▶ **Dataset extract**
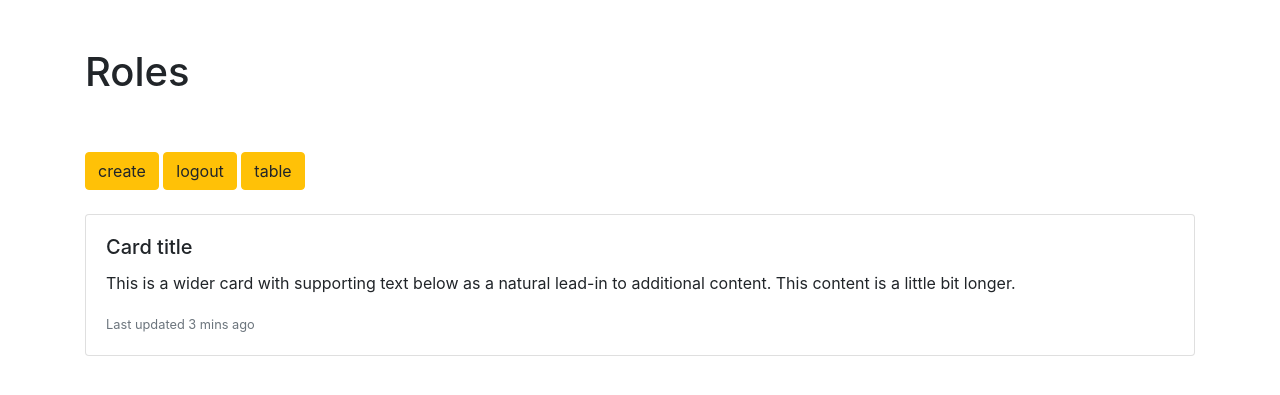
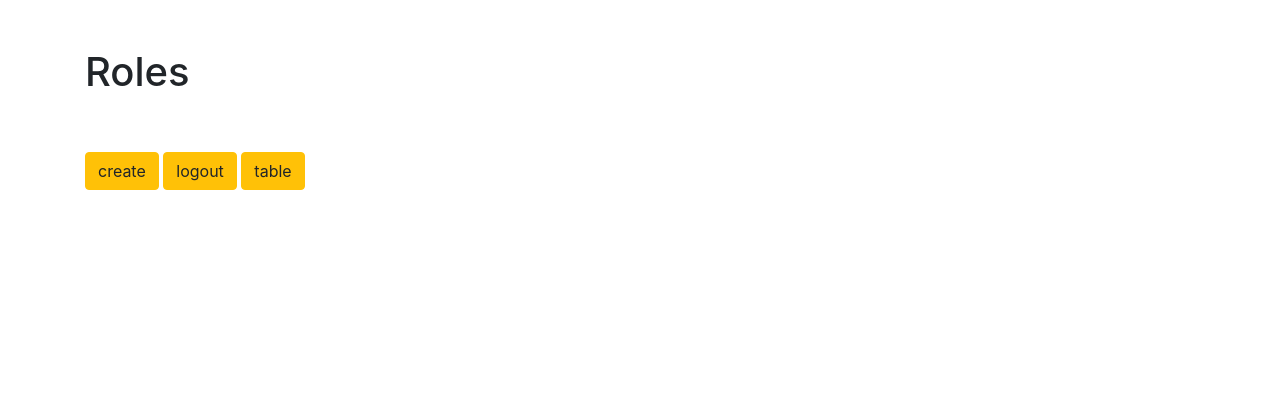
Before and after one commit to jerall24/schedyoule, a Flask app: page /cards in a window 1280 px wide. Shown: the top 395 px of the page. Run offline with Flask 2, Linux system fonts and the light colour scheme; the visitor is signed in with stand-in values (Sample User, id 1); data that the repository does not hold is empty; parts of the project's set-up code (start-up, migrations or seed data) failed here and were passed over; some libraries are stand-ins or nearby versions.

Commit message:
cards again

```diff
--- a/app/templates/cards.html
+++ b/app/templates/cards.html
@@ -13,25 +13,19 @@
     <a class="btn btn-warning" role="button" href="{{ url_for('logout') }}">logout</a>
     <a class="btn btn-warning" role="button" href="{{ url_for('search') }}">table</a>
     <br><br>
-    <div class="card-group">
-        <div class="card">
-            <div class="card-body">
-              <h5 class="card-title">Card title</h5>
-              <p class="card-text">This is a wider card with supporting text below as a natural lead-in to additional content. This content is a little bit longer.</p>
-              <p class="card-text"><small class="text-muted">Last updated 3 mins ago</small></p>
-            </div>
-        </div>
+
     {% for entry in entries %}
     <div class="card">
         <div class="card-body">
             <h5 class="card-title">{{ entry.assignment_title }}</h5>
+            <h6 class="card-subtitle mb-2 text-muted">entry.work_location</h6>
             <p class="card-text">{{ entry.description }}</p>
+            <a href="#" class="card-link">Card link</a>
             <p class="card-text"><small class="text-muted">Posted on {{ entry.created_date }}</small></p>
         </div>
     </div>
     {% endfor %}
   </div>
-  </div>
   <script type="text/javascript" src="{{url_for('static', filename='main.js') }}"></script>
 </body>
 </html>
```
Lines whose indentation alone changed are shown as unchanged.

▶ **Exercise goal**
Copy every entry exactly, leaving out the pictures.

▶ **Solution to this exercise**
Before and after one commit to jerall24/schedyoule, a Flask app: page /cards in a window 1280 px wide. Shown: the top 395 px of the page. Run offline with Flask 2, Linux system fonts and the light colour scheme; the visitor is signed in with stand-in values (Sample User, id 1); data that the repository does not hold is empty; parts of the project's set-up code (start-up, migrations or seed data) failed here and were passed over; some libraries are stand-ins or nearby versions.

Commit message:
cards again

```diff
--- a/app/templates/cards.html
+++ b/app/templates/cards.html
@@ -13,25 +13,19 @@
     <a class="btn btn-warning" role="button" href="{{ url_for('logout') }}">logout</a>
     <a class="btn btn-warning" role="button" href="{{ url_for('search') }}">table</a>
     <br><br>
-    <div class="card-group">
-        <div class="card">
-            <div class="card-body">
-              <h5 class="card-title">Card title</h5>
-              <p class="card-text">This is a wider card with supporting text below as a natural lead-in to additional content. This content is a little bit longer.</p>
-              <p class="card-text"><small class="text-muted">Last updated 3 mins ago</small></p>
-            </div>
-        </div>
+
     {% for entry in entries %}
     <div class="card">
         <div class="card-body">
             <h5 class="card-title">{{ entry.assignment_title }}</h5>
+            <h6 class="card-subtitle mb-2 text-muted">entry.work_location</h6>
             <p class="card-text">{{ entry.description }}</p>
+            <a href="#" class="card-link">Card link</a>
             <p class="card-text"><small class="text-muted">Posted on {{ entry.created_date }}</small></p>
         </div>
     </div>
     {% endfor %}
   </div>
-  </div>
   <script type="text/javascript" src="{{url_for('static', filename='main.js') }}"></script>
 </body>
 </html>
```
Lines whose indentation alone changed are shown as unchanged.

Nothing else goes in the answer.